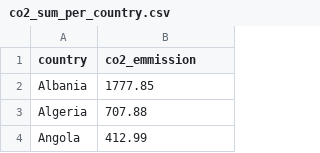
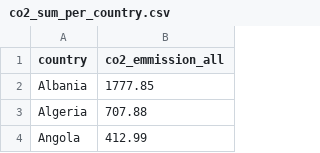
Before and after one commit to Zhaohuan-Guo/vega-lite-Co2, a CSV file: co2_sum_per_country.csv, drawn as a sheet; only a part is shown.

```diff
--- a/co2_sum_per_country.csv
+++ b/co2_sum_per_country.csv
@@ -1,2 +1,2 @@
-country,co2_emmission
+country,co2_emmission_all
 Albania,1777.85
```
Also changed, not shown: 3 other files.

■ ■ ■ ■ ■ ■ ■

• [EXERCISE REQUIREMENTS] Every line with the word "shown" in it should be copied from the listing above.

• [WRITTEN ANSWER]
Before and after one commit to Zhaohuan-Guo/vega-lite-Co2, a CSV file: co2_sum_per_country.csv, drawn as a sheet; only a part is shown.
Also changed, not shown: 3 other files.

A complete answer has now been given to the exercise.